  • March's CultureBaby Mom ~ Marie Anne Sampeur Caye
  • Natalia Rankine-Galloway
  • bilingual kidsculturebaby momFranceGermanyimmersion daycareraising kids abroadraising world citizens
March's CultureBaby Mom ~ Marie Anne Sampeur Caye

For our second CultureBaby Mom profile, we head to Dusseldorf, Germany to meet Marie-Anne Sampeur Caye.  Raised in the UK by French parents, she then married a Frenchman, gave birth to an American and is now anxiously awaiting the arrival of her second in Germany before packing the whole crew off to Shanghai later this year.  Doesn't get more CultureBaby than that!  


Where are you living now and with who? 

I am currently living in Dusseldorf, Germany with my husband Jean-Philippe and my daughter Jeanne. Prior to this, JP and I lived in Phoenix for 2 years where Jeanne was born in October 2010. She was 6 months old when we moved. 

What brought you there?

Jean-Philippe works for a German company which keeps giving him opportunities to work abroad. Our next step is Shanghai, China! I am lucky enough to now be working in the same company as him which means that I am still able to have a career of my own.

What languages do you practice at home?

We speak exclusively French at home but try to expose Jeanne to English through games and bilingual cartoons. When we move to Shanghai, we plan to enroll her at the British International School. It is very important for us that she speaks English since she has dual citizenship (French/US). Currently, she speaks French and German since she attends a German daycare 5 days a week.


How have you exposed your children to the culture of the country you are living in?
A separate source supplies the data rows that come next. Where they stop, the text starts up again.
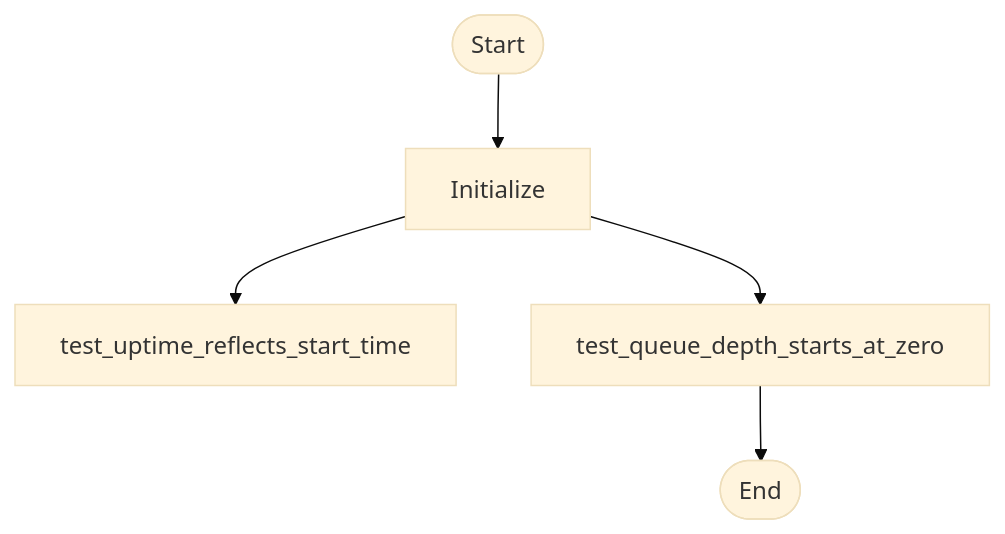
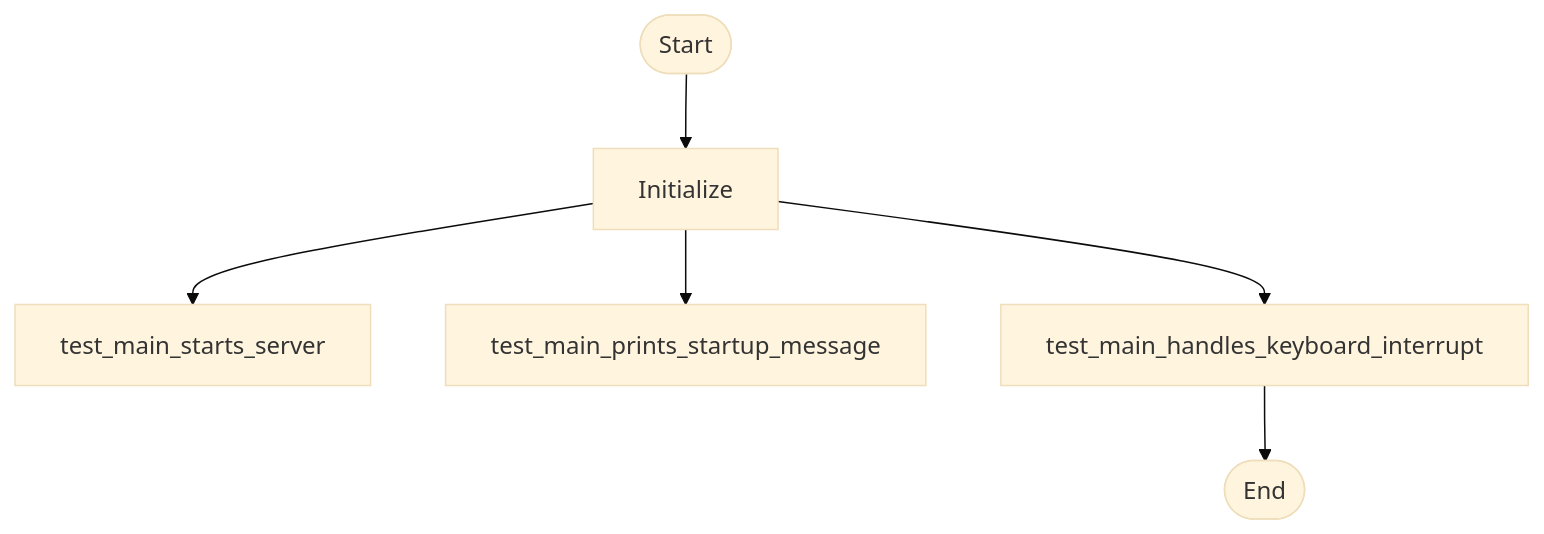
Before and after one commit to zepfu/llama-gguf-inference: the first of 8 diagrams in docs/auto/ARCHITECTURE_AUTO.md, drawn with Mermaid (base theme). The commit also changed other lines of this file and 2 other files, not shown here.

````diff
--- a/docs/auto/ARCHITECTURE_AUTO.md
+++ b/docs/auto/ARCHITECTURE_AUTO.md
@@ -27,7 +27,8 @@
 ```mermaid
 flowchart TD
     Start([Start]) --> Init[Initialize]
-    Init --> testuptimereflectsstarttime[test_uptime_reflects_start_time]
-    Init --> testqueuedepthstartsatzero[test_queue_depth_starts_at_zero]
-    testqueuedepthstartsatzero --> End([End])
+    Init --> testmainstartsserver[test_main_starts_server]
+    Init --> testmainprintsstartupmessage[test_main_prints_startup_message]
+    Init --> testmainhandleskeyboardinterrupt[test_main_handles_keyboard_interrupt]
+    testmainhandleskeyboardinterrupt --> End([End])
 ```
````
Jeanne goes to the kita (this is the German word for daycare) where she communicates exclusively in German. Her language skills have evolved gradually. She spoke more German than French in the beginning (since she spends more time in daycare than with us) and would sometime use German to communicate with us. This was sometime challenging as JP and I barely speak the language! But now she speaks the two languages equally well and does not use German at home anymore. In fact, she only uses German at the kita. One of her friends is also bilingual and they communicate in German in the kita and in French outside of it!

How have you adapted your personal and professional life to living overseas/to moving frequently?

Professionally speaking, I work in an international company and try to target regional roles where English is the main language. For sure the way of working will changes from one country to another, but I've found it fairly easy to adapt.

Personally speaking, it can be more challenging. If you are not able to communicate then not only do you struggle to integrate and deal with everyday administrative things but this can also impact your social activities. I also think that when you are moving every 2 years like we do, it can gradually become difficult to invest a lot of effort into integrating and the risk is that you end-up living in an expat bubble everywhere. But we try to learn the languages so that we are able to get by and to get a feel for the local culture by traveling.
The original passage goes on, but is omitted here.